  • Attend four or five auctions to get acclimated to the bidding process and determine the proof of financing and other conditions required to bid at auctions.
  • Line up the financing required to make a cash offer on the property.
  • Identify a potential investment property in the foreclosure listings in the county’s legal publication. Track the listing weekly all the way up to the date of the foreclosure auction, including adjournments.
  • Visit and inspect the property with your own two eyes and take photos.
  • Research recent sales prices of comparable properties in the area.
  • Order the title work on the property from your local title company and review the document thoroughly.
  • Obtain and review property records from the city or county.
  • Contact the foreclosing attorney several days prior to the scheduled auction date. (The attorney’s name and contact information are on the foreclosure notice.) Find out whether:
    • The attorney has an assistant you should contact in the future.
    • The property is still going to be auctioned.
    • An opening bid has been set and, if so, the amount.
    • They are considering an adjournment.
  • Drive by the home a few hours before the auction and take new photos of the property if its condition has changed significantly. (If the house has burned down, you may end up buying ashes.)
  • If you decide to bid on the property, obtain a cashier’s check for the amount of the opening bid.
  • Organize your property file for the foreclosure auction.
  • Set the absolute maximum amount you can afford to bid on the property to ensure a 20 percent or better return on your investment in excess of all estimated costs, including holding costs (interest, insurance, property taxes, homeowner association fees, and so on for the duration of the project).
  • Attend the foreclosure auction and bid on the property, if desired, being careful not to bid in excess of your predetermined maximum.
  • If you offer the winning bid, do the following as soon as possible:
    • Pay any balance remaining on the bid amount.
    • Record the deed.
    • Obtain an insurance policy for the property and record an affidavit for the amount paid.
    • Pay any property taxes owed on the property and record an affidavit for the amount paid.
  • If your area has a mandatory redemption period, do the following:
    • Send a letter to the homeowners explaining what happened at the mortgage sale, the options you can offer, and their redemption rights, and warn them of other investors who may try to take advantage of them.
    • If you bid more than required to pay off the liens, let the homeowners know that they can claim the overbid money and where to go to claim it.
    • Establish contact with the homeowners, if possible, to smooth the change of ownership.
    • Wait until the redemption period expires.
  • Encourage the homeowners to move out or proceed with an eviction.

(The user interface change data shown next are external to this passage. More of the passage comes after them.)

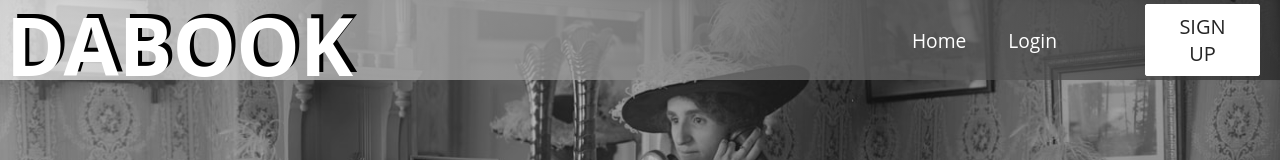
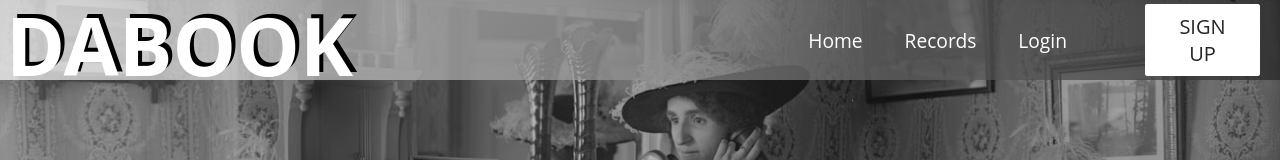
Before and after one commit to ezzygit/address-book-fe, a React (Create React App) app: page / in a window 1280 px wide. Shown: the top 160 px of the page. Built offline with nearby package versions, Linux system fonts and the light colour scheme; no server answers.

Commit message:
records button added to navbar

```diff
--- a/src/components/Navbar.js
+++ b/src/components/Navbar.js
@@ -51,6 +51,16 @@ function Navbar() {
 
             <li className='nav-item'>
               <Link
+                to='/mybook'
+                className='nav-links'
+                onClick={closeMobileMenu}
+              >
+                Records
+              </Link>
+            </li>
+
+            <li className='nav-item'>
+              <Link
                 to='/login'
                 className='nav-links'
                 onClick={closeMobileMenu}
@@ -58,6 +68,8 @@ function Navbar() {
                 Login
               </Link>
             </li>
+
+
 
             <li>
               <Link
```
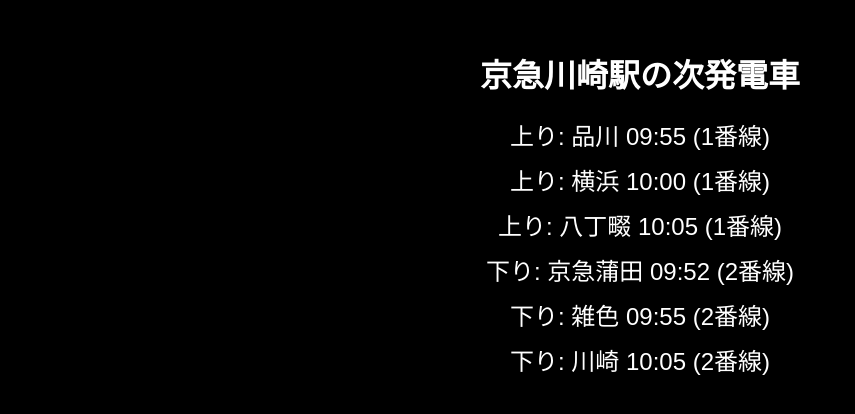
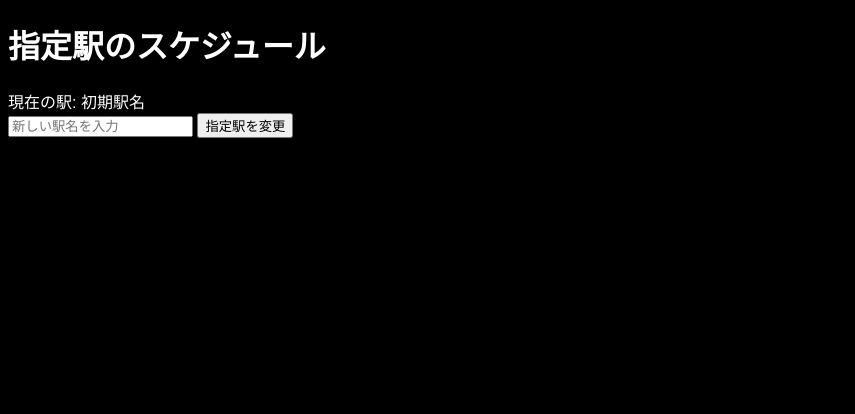
Before and after one commit to hideki0103/train-schedule-display, a plain HTML site: page index.html in a window 1280 px wide. Shown: the whole page, without its empty margins (0-855 px from the left). Drawn offline with Linux system fonts and the light colour scheme.

Commit message:
Update index.html

```diff
--- a/index.html
+++ b/index.html
@@ -4,13 +4,18 @@
     <meta charset="UTF-8">
     <meta name="viewport" content="width=device-width, initial-scale=1.0">
     <link rel="stylesheet" href="styles.css">
-    <title>電車時刻表示</title>
+    <title>駅のスケジュール</title>
 </head>
 <body>
-    <div id="display-area">
-        <h1>京急川崎駅の次発電車</h1>
-        <div id="schedule"></div>
-    </div>
+    <h1>指定駅のスケジュール</h1>
+
+    <!-- 駅名表示部分 -->
+    <div id="stationDisplay">現在の駅: 初期駅名</div>
+
+    <!-- 駅を変更するためのボタンと入力フィールド -->
+    <input type="text" id="stationInput" placeholder="新しい駅名を入力" />
+    <button id="changeStationButton">指定駅を変更</button>
+
     <script src="script.js"></script>
 </body>
 </html>
```
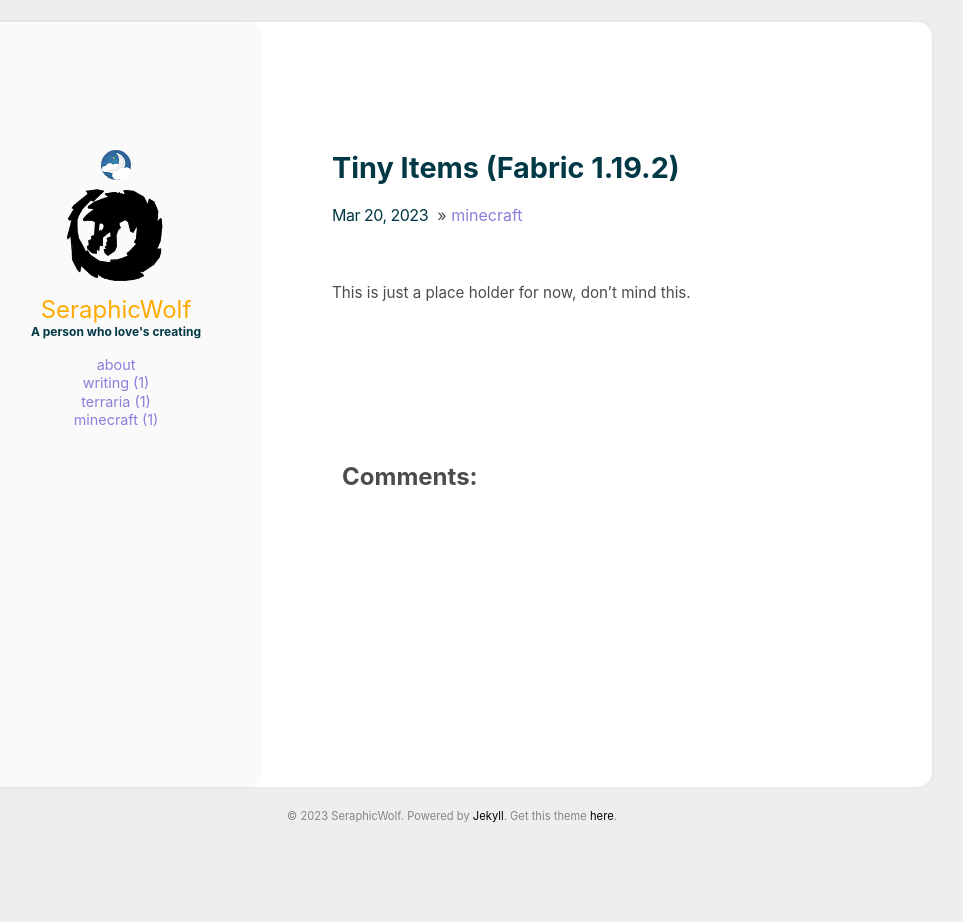
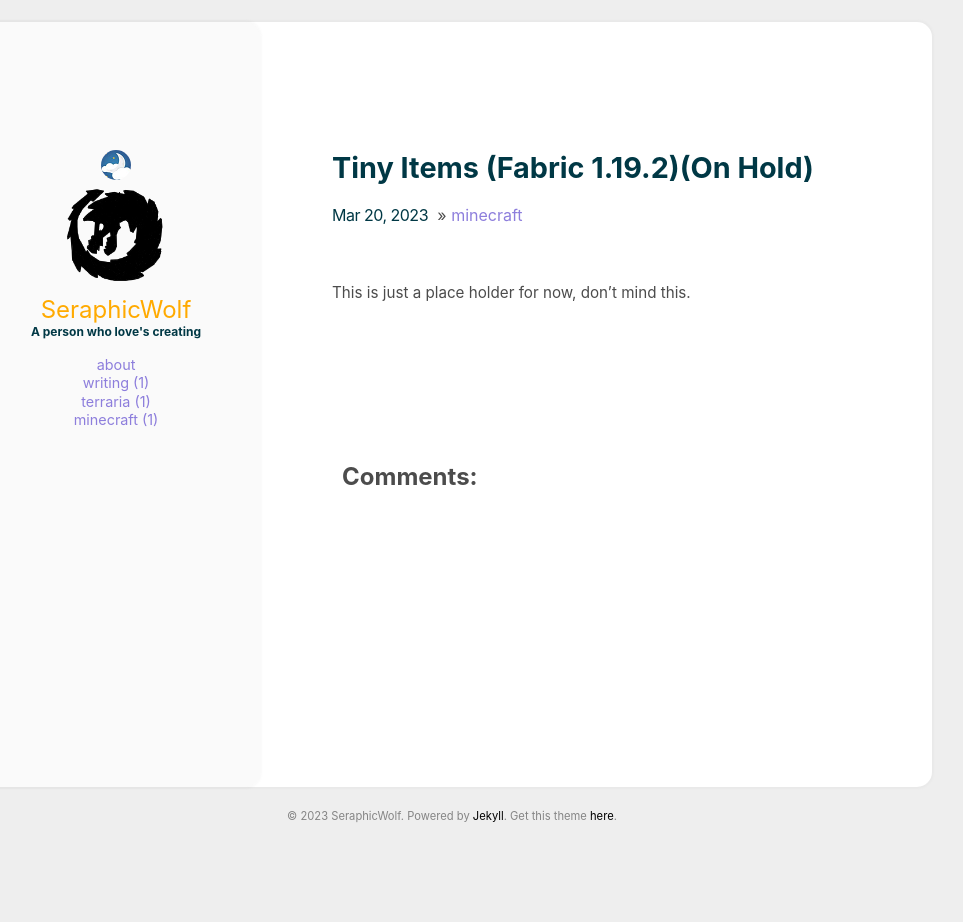
Before and after one commit to SeraphicWolf/SeraphicWolf.github.io, a Jekyll site: the page built from _posts/2023-3-20-tiny_items.md, in a window 1280 px wide. Shown: the whole page, without its empty margins (188-1151 px from the left). Built offline with Jekyll 4.4.1, drawn with Linux system fonts in a browser that asks for light colours; comment, search, counter and statistics services are not loaded.

Commit message:
Create _posts/2023-3-20-tiny_items.md

```diff
--- a/_posts/2023-3-20-tiny_items.md
+++ b/_posts/2023-3-20-tiny_items.md
@@ -1,7 +1,8 @@
 ---
-title: Tiny Items (Fabric 1.19.2)
-categories: [minecraft]
+title: Tiny Items (Fabric 1.19.2)(On Hold)
+categories:
+  - minecraft
 comments: true
+
 ---
-
 This is just a place holder for now, don't mind this.
```
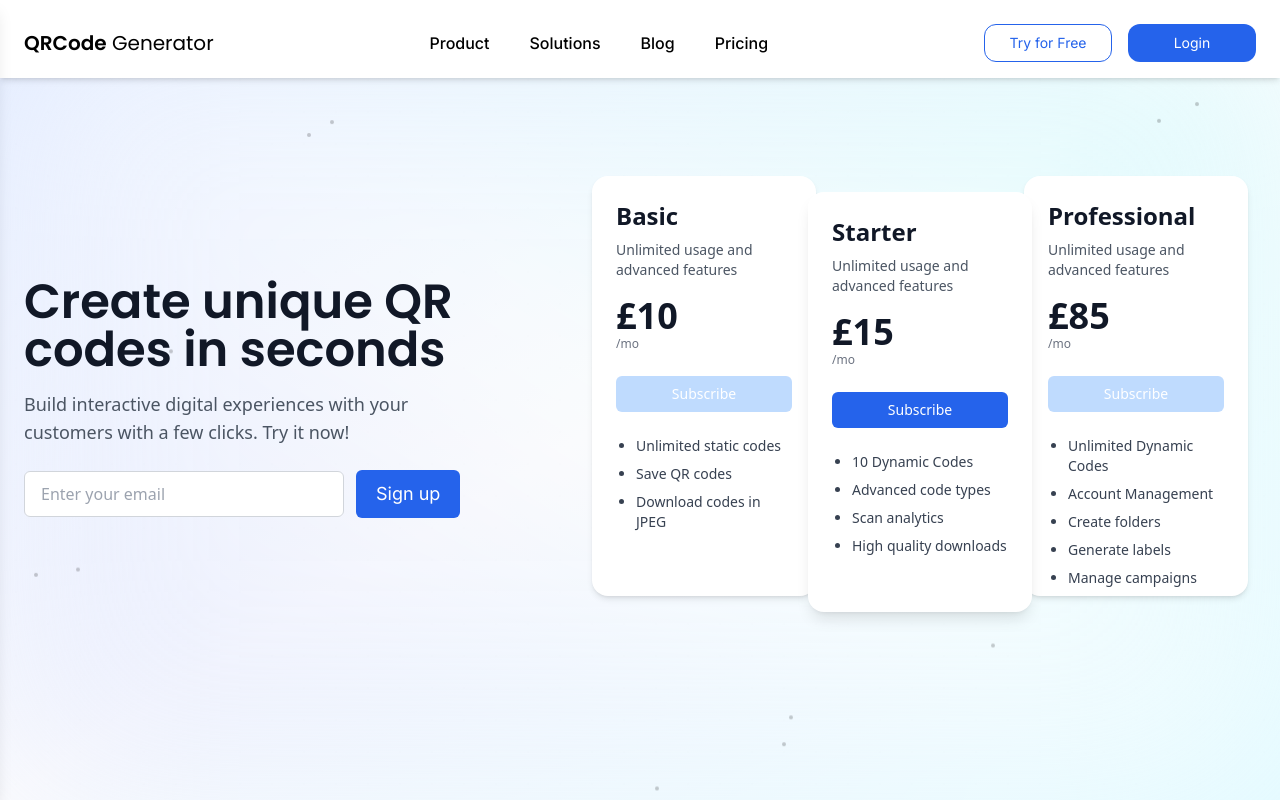
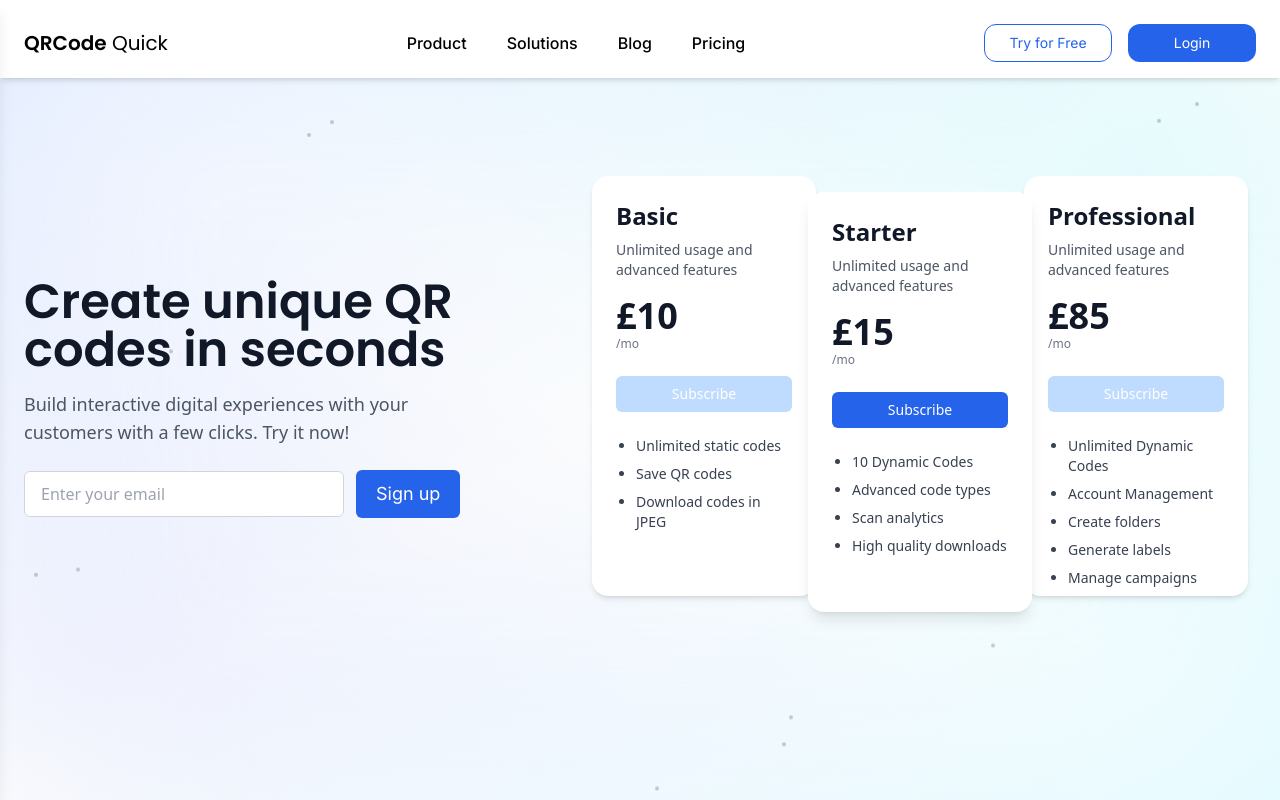
Before and after one commit to Rao-DEV15/QrCode-LandingPage, a React (Vite) app: page / in a window 1280 px wide. Shown: the top 800 px of the page. Built offline with nearby package versions, Linux system fonts and the light colour scheme.

Commit message:
NAVBAR UPDATED

```diff
--- a/src/components/Navbar.jsx
+++ b/src/components/Navbar.jsx
@@ -28,7 +28,7 @@ useEffect(() => {
       >
         <div className='font-poppins text-xl'>
           <span className="font-bold">QRCode</span>{' '}
-          <span className="font-normal">Generator</span>
+          <span className="font-normal">Quick</span>
         </div>
 
         {/* Hamburger for Mobile */}
```
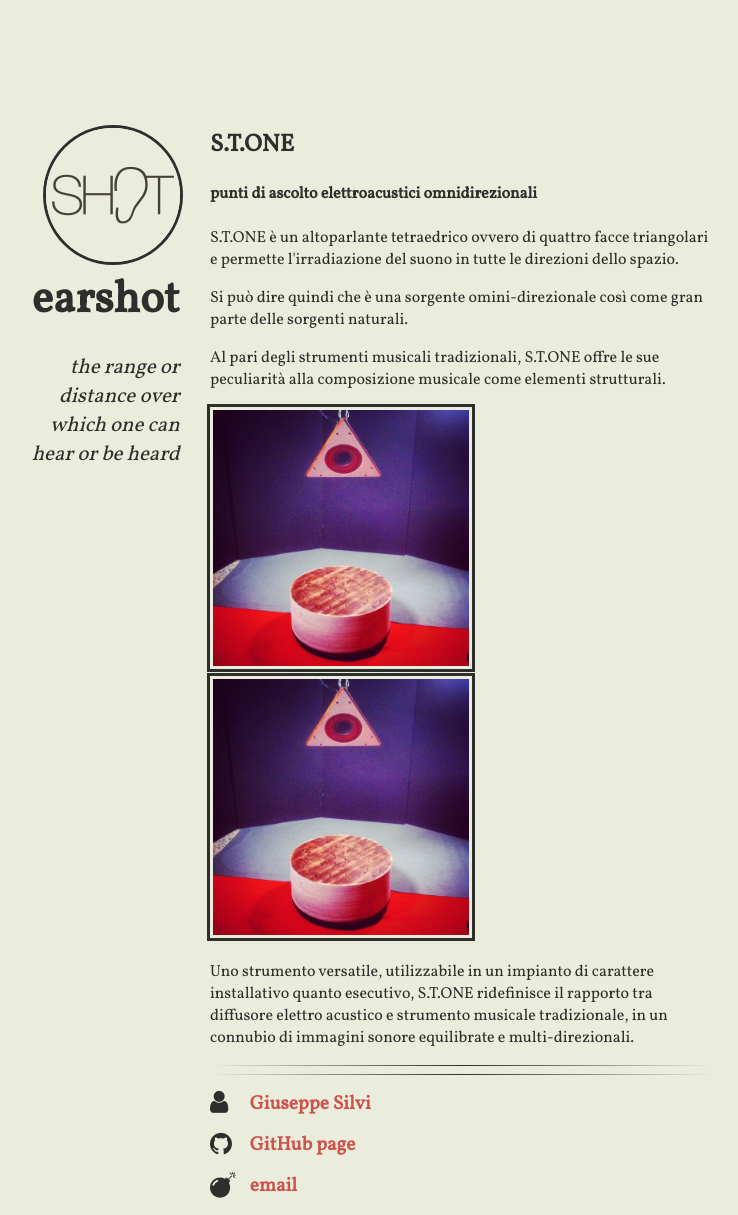
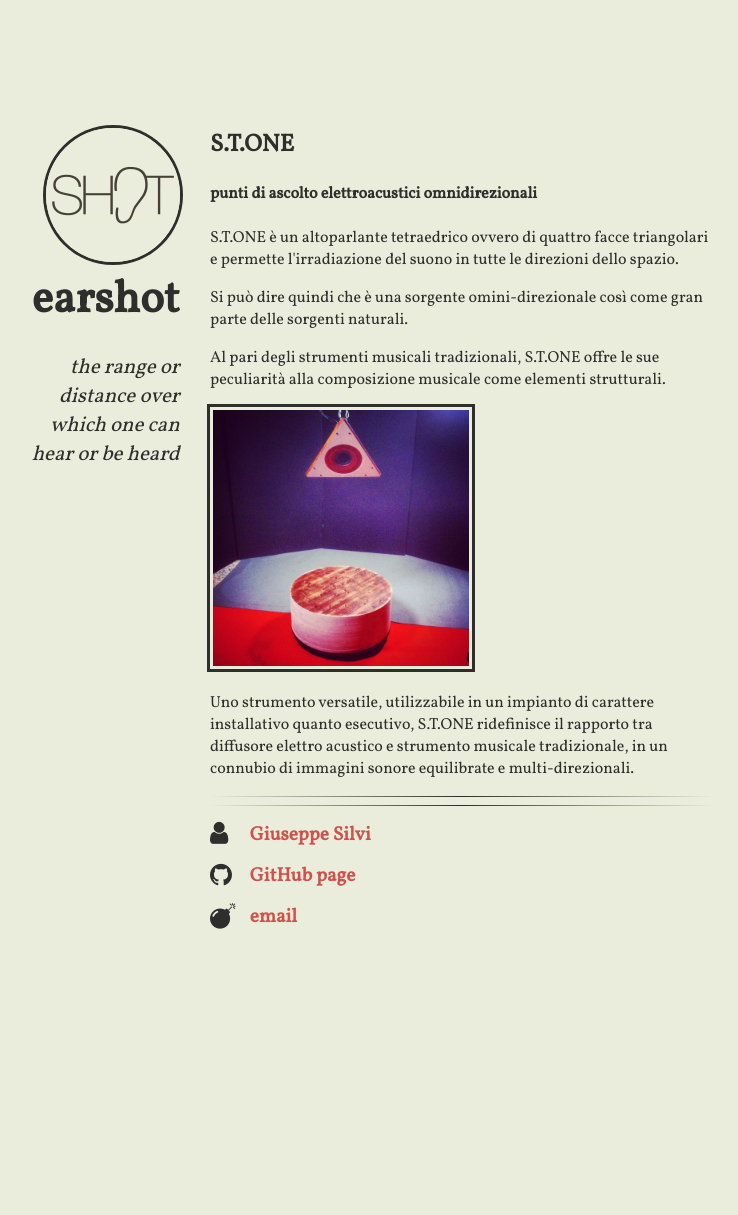
Before and after one commit to earshot-xyz/earshot-xyz.github.io, a Jekyll site: the page built from stone.html, in a window 1280 px wide. Shown: the whole page, without its empty margins (286-1024 px from the left). Built offline with Jekyll 4.4.1, drawn with Linux system fonts in a browser that asks for light colours; nearby versions of some CDN libraries; after the commit the page ends 946 px from its top, so only the background shows below that.

Commit message:
bettering

```diff
--- a/_includes/stonecontent.html
+++ b/_includes/stonecontent.html
@@ -10,7 +10,6 @@
     <p>Al pari degli strumenti musicali tradizionali, S.T.ONE offre le sue peculiarità alla composizione musicale come elementi strutturali. </p>
 
     <img class="image" src="/images/05_STONE-60.jpg" alt="S.T.ONE at EMUfest 2014"/>
-	<img class="image" src="/images/05_STONE-60.jpg" alt="S.T.ONE at EMUfest 2014"/>
 
     <p>Uno strumento versatile, utilizzabile in un impianto di carattere installativo quanto esecutivo, S.T.ONE ridefinisce il rapporto tra diffusore elettro acustico e strumento musicale tradizionale, in un connubio di immagini sonore equilibrate e multi-direzionali. </p>
 
```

About This Article

This article is from the book:

About the book authors:

Ralph R. Roberts has been investing in foreclosed properties for over 30 years. He knows every step of the process, from scouting properties to cashing out after the sale, from helping distressed homeowners keep their homes to buying those homes when the owners can no longer afford them. He also has assisted homeowners who have been taken advantage of by unscrupulous investors.

Ralph R. Roberts has been investing in foreclosed properties for over 30 years. He knows every step of the process, from scouting properties to cashing out after the sale, from helping distressed homeowners keep their homes to buying those homes when the owners can no longer afford them. He also has assisted homeowners who have been taken advantage of by unscrupulous investors.

Ralph R. Roberts has been investing in foreclosed properties for over 30 years. He knows every step of the process, from scouting properties to cashing out after the sale, from helping distressed homeowners keep their homes to buying those homes when the owners can no longer afford them. He also has assisted homeowners who have been taken advantage of by unscrupulous investors.

This article can be found in the category: